The risky world of cryptocurrency trading may soon be getting appreciably less risky—at least when cash is involved.
SFOX, a San Francisco-based cryptocurrency prime brokerage, announced today that it has partnered with the century-old, New York-based M.Y. Safra Bank to provide crypto traders who use their platform with access to bank accounts backed by FDIC insurance.
It’s the first time a crypto prime dealer offers this type of protection for crypto traders’ cash assets, according to a statement from the company. And some very high-net-worth individuals, which is whom Safra caters to, may soon feel a whole lot safer putting those big bucks into crypto.
As a cryptoasset prime dealer, SFOX connects traders who use its platform with access to all major crypto exchanges through a single pool of liquidity. Rather than depositing capital at each individual exchange they want to trade in, these investors can participate in various exchanges through a single account.
And now, “for the first time in crypto trading,” both retail and institutional investors will be able to obtain a “segregated account,” which will allow them to hold their funds in their own name with a FDIC-backed bank—rather than a commingled account on an exchange.
In doing so, the idea is that a crypto trader’s counterparty risk will be diminished, at least for the cash share of the transaction.
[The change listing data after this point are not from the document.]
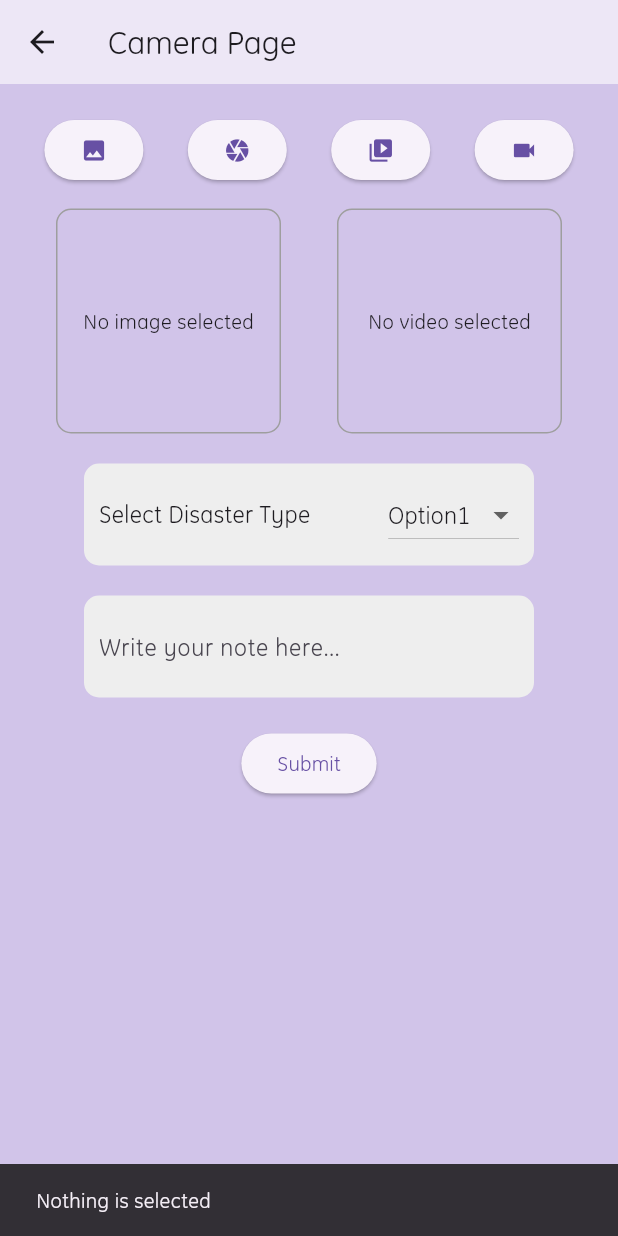
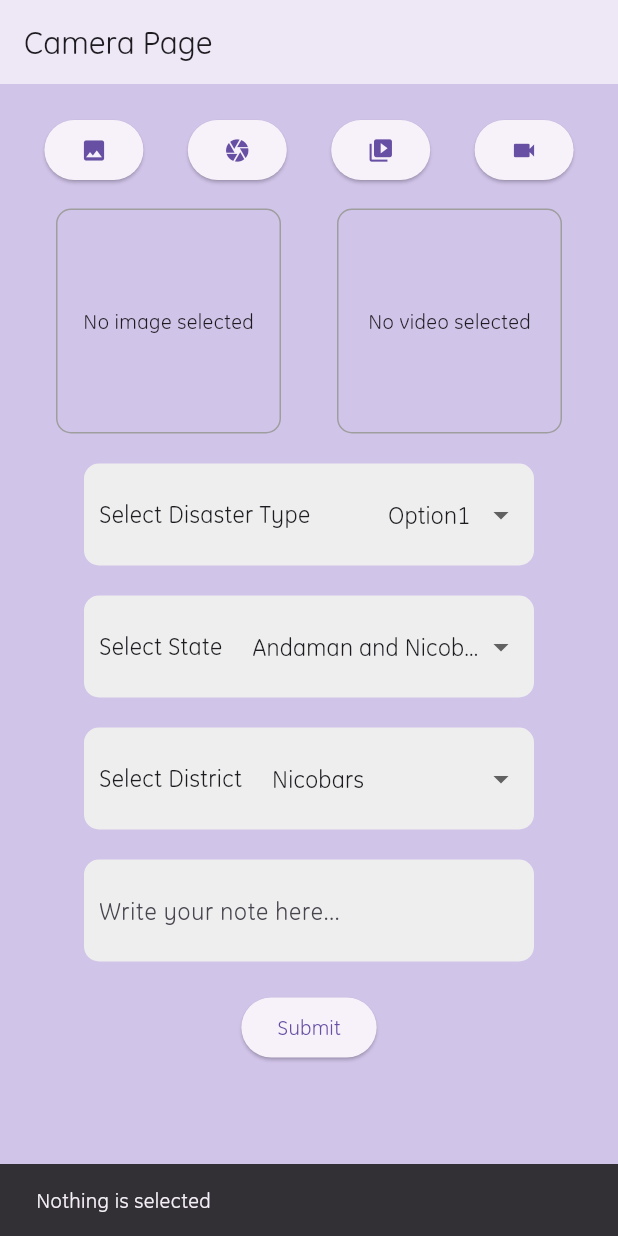
Before and after one commit to dot-config-IIITS/application-SIH-BachavSetu, a Flutter app: the CameraPage screen opened directly, after a tap on the "photo" icon, on a phone screen of 412 x 824 dp. Run offline on Flutter 3.47's test engine with Material 3 defaults, Android fonts, the phone set to English and light mode, and no system bars; our stand-ins replace curved_navigation_bar, flutter_map, image_picker, ionicons, latlong2, socket_io_client.

Commit message:
Added state and district in camera options.

```diff
--- a/bachavsetu/lib/camera/camera_page.dart
+++ b/bachavsetu/lib/camera/camera_page.dart
@@ -1,6 +1,9 @@
 import 'package:flutter/material.dart';
+import 'package:flutter/services.dart';
 import 'dart:io';
 import 'package:image_picker/image_picker.dart';
+
+import 'dart:convert';
 
 class CameraPage extends StatefulWidget {
   const CameraPage({Key? key}) : super(key: key);
@@ -33,6 +36,36 @@ class _CameraPageState extends State<CameraPage> {
     'Option14',
     'Option15',
   ];
+
+  late List<String> stateNames;
+  Map<String, List<String>> districts = {};
+  late String selectedStateName;
+  late String selectedDistrict;
+  String feedback = '';
+
+  @override
+  void initState() {
+    super.initState();
+    selectedStateName = 'xd';
+    selectedDistrict = '';
+    stateNames = [];
+    _loadStatesAndDistricts();
+  }
+
+  Future<void> _loadStatesAndDistricts() async {
+    final String data = await rootBundle.loadString('assets/settingsAssets/states_districts.json');
+    final Map<String, dynamic> statesData = json.decode(data);
+
+    statesData.forEach((key, value) {
+      stateNames.add(value['name']);
+      districts[value['name']] = List<String>.from(value['districts']);
+    });
+
+    setState(() {
+      selectedStateName = stateNames.isNotEmpty ? stateNames[0] : '';
+      selectedDistrict = districts[selectedStateName]!.isNotEmpty ? districts[selectedStateName]![0] : '';
+    });
+  }
 
   @override
   Widget build(BuildContext context) {
@@ -133,7 +166,9 @@ class _CameraPageState extends State<CameraPage> {
                       'Select Disaster Type',
                       style: TextStyle(fontSize: 16),
                     ),
-                    DropdownButton<String>(
+                    Flexible(
+                      child: DropdownButton<String>(
+                        underline: Container(),
                         value: selectedDisasterOption,
                         onChanged: _onDropdownChanged,
                         items: disasterOption.map((option) {
@@ -142,6 +177,90 @@ class _CameraPageState extends State<CameraPage> {
                             child: Text(option),
                           );
                         }).toList(),
+                      ),
+                    ),
+                  ],
+                ),
+              ),
+              const SizedBox(height: 20),
+              Container(
+                width: 300,
+                padding: const EdgeInsets.all(10),
+                decoration: BoxDecoration(
+                  color: Colors.grey[200],
+                  borderRadius: BorderRadius.circular(10),
+                ),
+                child: Row(
+                  mainAxisAlignment: MainAxisAlignment.spaceBetween,
+                  children: [
+                    const Text(
+                      'Select State',
+                      style: TextStyle(fontSize: 16),
+                    ),
+                    const SizedBox(
+                      width: 20,
+                    ),
+                    Flexible(
+                      child: DropdownButton<String>(
+                        underline: Container(),
+                        isExpanded: true,
+                        value: selectedStateName,
+                        onChanged: (value) {
+                          setState(() {
+                            selectedStateName = value!;
+                            selectedDistrict = districts[value]!.isNotEmpty ? districts[value]![0] : '';
+                          });
+                        },
+                        items: stateNames.map((option) {
+                          return DropdownMenuItem<String>(
+                            value: option,
+                            child: Text(
+                              option,
+                              overflow: TextOverflow.ellipsis,
+                            ),
+                          );
+                        }).toList(),
+                      ),
+                    ),
+                  ],
+                ),
+              ),
+              const SizedBox(height: 20),
+              Container(
+                width: 300,
+                padding: const EdgeInsets.all(10),
+                decoration: BoxDecoration(
+                  color: Colors.grey[200],
+                  borderRadius: BorderRadius.circular(10),
+                ),
+                child: Row(
+                  mainAxisAlignment: MainAxisAlignment.spaceBetween,
+                  children: [
+                    const Text(
+                      'Select District',
+                      style: TextStyle(fontSize: 16),
+                    ),
+                    const SizedBox(
+                      width: 20,
+                    ),
+                    Flexible(
+                      child: DropdownButton<String>(
+                        underline: Container(),
+                        isExpanded: true,
+                        value: selectedDistrict,
+                        onChanged: (value) {
+                          setState(() {
+                            selectedDistrict = value!;
+                          });
+                        },
+                        items: districts[selectedStateName]?.map((district) {
+                              return DropdownMenuItem<String>(
+                                value: district,
+                                child: Text(district),
+                              );
+                            }).toList() ??
+                            [],
+                      ),
                     ),
                   ],
                 ),
--- a/bachavsetu/lib/main.dart
+++ b/bachavsetu/lib/main.dart
@@ -1,3 +1,4 @@
+import 'package:bachavsetu/camera/camera_page.dart';
 import 'package:bachavsetu/login/welcome.dart';
 import 'package:flutter/material.dart';
 import 'login/socket_manager.dart';
@@ -24,7 +25,7 @@ class MyApp extends StatelessWidget {
         // home: ArticleHomePage(),
         // home: InitPage(),
         // home: MockDrill(),
-      home: SettingsPage(),
-    );
+        // home: SettingsPage(),
+        home: CameraPage());
   }
 }
```
Lines whose indentation alone changed are shown as unchanged.
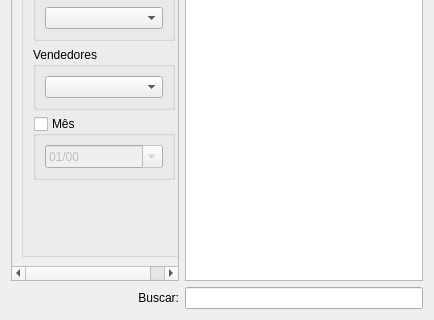
Old version of the form ui/widgetvenda.ui in the repository darktorres/ERP-STACCATO; both pictures show x 0 to 434 and y 676 to 996 of the 434 by 996 pixel window.
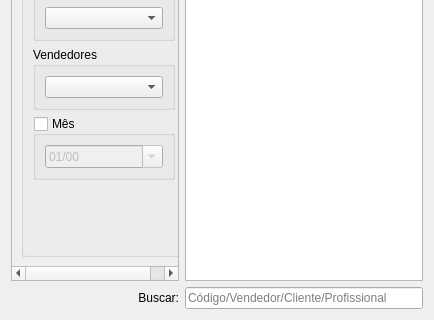
New version of the form. Custom widgets are drawn as their Qt base class.

```diff
--- a/ui/widgetvenda.ui
+++ b/ui/widgetvenda.ui
@@ -31,6 +31,9 @@
        <property name="enabled">
         <bool>true</bool>
        </property>
+       <property name="placeholderText">
+        <string>Código/Vendedor/Cliente/Profissional</string>
+       </property>
       </widget>
      </item>
      <item row="2" column="0">
```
The move takes “SFOX trading one step closer to the goal of a truly frictionless and reliable trade experience across all cryptoassets,” SFOX CEO Akbar Thobhani said in a statement. The company claims that its model, now with added benefit of government-backed insurance for cash accounts, also makes funds more quickly available for traders, on top of being more secure.
FDIC insurance, though, isn’t without its drawbacks. While it provides bank accounts with coverage up to $250,000, it also comes with a host of regulatory strings attached. Notably, the digital asset banks that were legalized in Wyoming earlier this year are purposely avoiding FDIC insurance to escape “bullying” from the federal government over the potentially “high risk” nature of the industry.
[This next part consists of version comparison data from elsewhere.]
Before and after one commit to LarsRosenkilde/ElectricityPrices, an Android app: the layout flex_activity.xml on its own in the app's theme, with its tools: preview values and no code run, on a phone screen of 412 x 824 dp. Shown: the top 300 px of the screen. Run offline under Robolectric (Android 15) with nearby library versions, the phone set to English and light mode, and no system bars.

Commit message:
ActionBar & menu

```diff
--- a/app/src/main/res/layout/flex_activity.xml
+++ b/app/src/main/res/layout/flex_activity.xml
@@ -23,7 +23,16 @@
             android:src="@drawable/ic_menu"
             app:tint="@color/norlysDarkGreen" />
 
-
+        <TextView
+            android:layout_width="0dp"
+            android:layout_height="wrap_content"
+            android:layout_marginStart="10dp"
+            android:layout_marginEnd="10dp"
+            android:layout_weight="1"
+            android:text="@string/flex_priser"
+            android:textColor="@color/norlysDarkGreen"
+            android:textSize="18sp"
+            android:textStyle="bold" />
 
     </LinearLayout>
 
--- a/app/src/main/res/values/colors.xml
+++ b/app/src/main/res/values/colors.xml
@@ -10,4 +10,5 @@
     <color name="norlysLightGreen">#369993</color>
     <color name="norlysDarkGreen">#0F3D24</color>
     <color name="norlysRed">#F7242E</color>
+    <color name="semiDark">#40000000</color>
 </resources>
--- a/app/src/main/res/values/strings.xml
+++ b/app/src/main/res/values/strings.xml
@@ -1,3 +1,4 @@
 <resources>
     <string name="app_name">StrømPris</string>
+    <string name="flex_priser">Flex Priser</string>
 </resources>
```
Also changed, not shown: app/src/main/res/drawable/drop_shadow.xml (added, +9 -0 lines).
M.Y. Safra Bank, however, doesn’t appear worried. “We continually strive to innovate in the banking industry, and SFOX was the ideal partner with which to extend this philosophy to the burgeoning domain of crypoassets,” the bank’s CEO, Jacob Sanfra, said in a statement.
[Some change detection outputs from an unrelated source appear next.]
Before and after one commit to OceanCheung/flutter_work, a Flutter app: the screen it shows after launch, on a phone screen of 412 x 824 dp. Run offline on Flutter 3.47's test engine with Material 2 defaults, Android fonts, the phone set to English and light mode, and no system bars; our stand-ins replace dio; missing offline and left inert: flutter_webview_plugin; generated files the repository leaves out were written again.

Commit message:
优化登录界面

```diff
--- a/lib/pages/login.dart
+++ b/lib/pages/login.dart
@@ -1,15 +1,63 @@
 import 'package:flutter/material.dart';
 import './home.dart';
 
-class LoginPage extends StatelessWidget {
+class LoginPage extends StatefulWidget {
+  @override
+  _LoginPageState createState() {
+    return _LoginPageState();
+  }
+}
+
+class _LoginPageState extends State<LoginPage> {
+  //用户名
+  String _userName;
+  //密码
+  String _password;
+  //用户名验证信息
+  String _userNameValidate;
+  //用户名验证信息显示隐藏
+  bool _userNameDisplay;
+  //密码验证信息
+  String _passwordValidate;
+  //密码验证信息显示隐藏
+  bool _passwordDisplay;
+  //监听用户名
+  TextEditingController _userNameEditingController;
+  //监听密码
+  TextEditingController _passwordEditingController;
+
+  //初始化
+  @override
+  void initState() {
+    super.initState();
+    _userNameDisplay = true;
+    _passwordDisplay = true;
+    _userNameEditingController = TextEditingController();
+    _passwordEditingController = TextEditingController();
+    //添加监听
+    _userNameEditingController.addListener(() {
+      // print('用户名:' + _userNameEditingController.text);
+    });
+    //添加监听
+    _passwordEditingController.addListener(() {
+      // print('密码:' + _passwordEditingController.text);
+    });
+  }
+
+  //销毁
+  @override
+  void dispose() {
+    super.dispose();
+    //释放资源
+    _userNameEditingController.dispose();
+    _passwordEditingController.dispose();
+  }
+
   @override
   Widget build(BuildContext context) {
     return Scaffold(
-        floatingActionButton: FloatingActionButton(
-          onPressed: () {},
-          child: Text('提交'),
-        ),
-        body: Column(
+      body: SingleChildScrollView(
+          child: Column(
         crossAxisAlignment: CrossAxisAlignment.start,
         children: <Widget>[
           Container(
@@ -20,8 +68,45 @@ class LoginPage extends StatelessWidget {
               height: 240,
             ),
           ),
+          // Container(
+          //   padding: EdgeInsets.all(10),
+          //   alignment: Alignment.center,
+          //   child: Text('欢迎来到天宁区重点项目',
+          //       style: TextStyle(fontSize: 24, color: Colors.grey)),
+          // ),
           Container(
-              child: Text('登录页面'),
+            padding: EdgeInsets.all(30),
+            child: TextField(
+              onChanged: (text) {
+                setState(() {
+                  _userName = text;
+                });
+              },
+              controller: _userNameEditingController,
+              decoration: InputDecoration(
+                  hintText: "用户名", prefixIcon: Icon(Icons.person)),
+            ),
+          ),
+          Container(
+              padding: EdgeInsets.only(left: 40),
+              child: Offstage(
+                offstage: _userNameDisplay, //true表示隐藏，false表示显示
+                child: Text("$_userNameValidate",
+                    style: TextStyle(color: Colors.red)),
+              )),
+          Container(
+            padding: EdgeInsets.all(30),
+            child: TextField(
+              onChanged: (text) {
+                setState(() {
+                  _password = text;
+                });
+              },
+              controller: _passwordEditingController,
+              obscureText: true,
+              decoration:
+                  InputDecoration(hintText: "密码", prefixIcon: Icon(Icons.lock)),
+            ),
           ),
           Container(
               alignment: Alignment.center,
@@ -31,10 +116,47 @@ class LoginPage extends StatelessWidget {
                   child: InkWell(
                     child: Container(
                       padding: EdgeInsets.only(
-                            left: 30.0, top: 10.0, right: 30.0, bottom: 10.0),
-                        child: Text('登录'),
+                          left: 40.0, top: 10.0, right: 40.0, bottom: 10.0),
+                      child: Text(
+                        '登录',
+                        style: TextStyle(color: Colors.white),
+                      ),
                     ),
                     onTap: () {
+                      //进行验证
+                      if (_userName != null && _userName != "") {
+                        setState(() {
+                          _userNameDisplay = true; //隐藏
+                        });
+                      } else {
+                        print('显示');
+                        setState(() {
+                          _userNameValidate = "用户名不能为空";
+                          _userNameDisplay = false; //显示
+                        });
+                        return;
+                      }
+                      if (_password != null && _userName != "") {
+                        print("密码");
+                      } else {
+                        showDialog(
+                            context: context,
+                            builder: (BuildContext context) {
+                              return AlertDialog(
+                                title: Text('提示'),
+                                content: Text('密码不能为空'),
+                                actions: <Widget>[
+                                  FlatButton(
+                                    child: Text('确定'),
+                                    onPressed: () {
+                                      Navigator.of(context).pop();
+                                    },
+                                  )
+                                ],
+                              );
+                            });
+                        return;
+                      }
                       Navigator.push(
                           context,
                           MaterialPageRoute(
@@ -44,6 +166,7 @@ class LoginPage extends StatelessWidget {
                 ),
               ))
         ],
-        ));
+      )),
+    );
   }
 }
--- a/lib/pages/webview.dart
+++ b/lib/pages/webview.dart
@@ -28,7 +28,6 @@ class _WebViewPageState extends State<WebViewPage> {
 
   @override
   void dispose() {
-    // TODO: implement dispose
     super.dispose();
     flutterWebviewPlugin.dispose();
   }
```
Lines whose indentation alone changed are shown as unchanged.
SFOX is banking on the peace of mind of federal insurance to drive in institutional investors. And if it works, the risk of inviting increased scrutiny from regulators may indeed be worth the reward.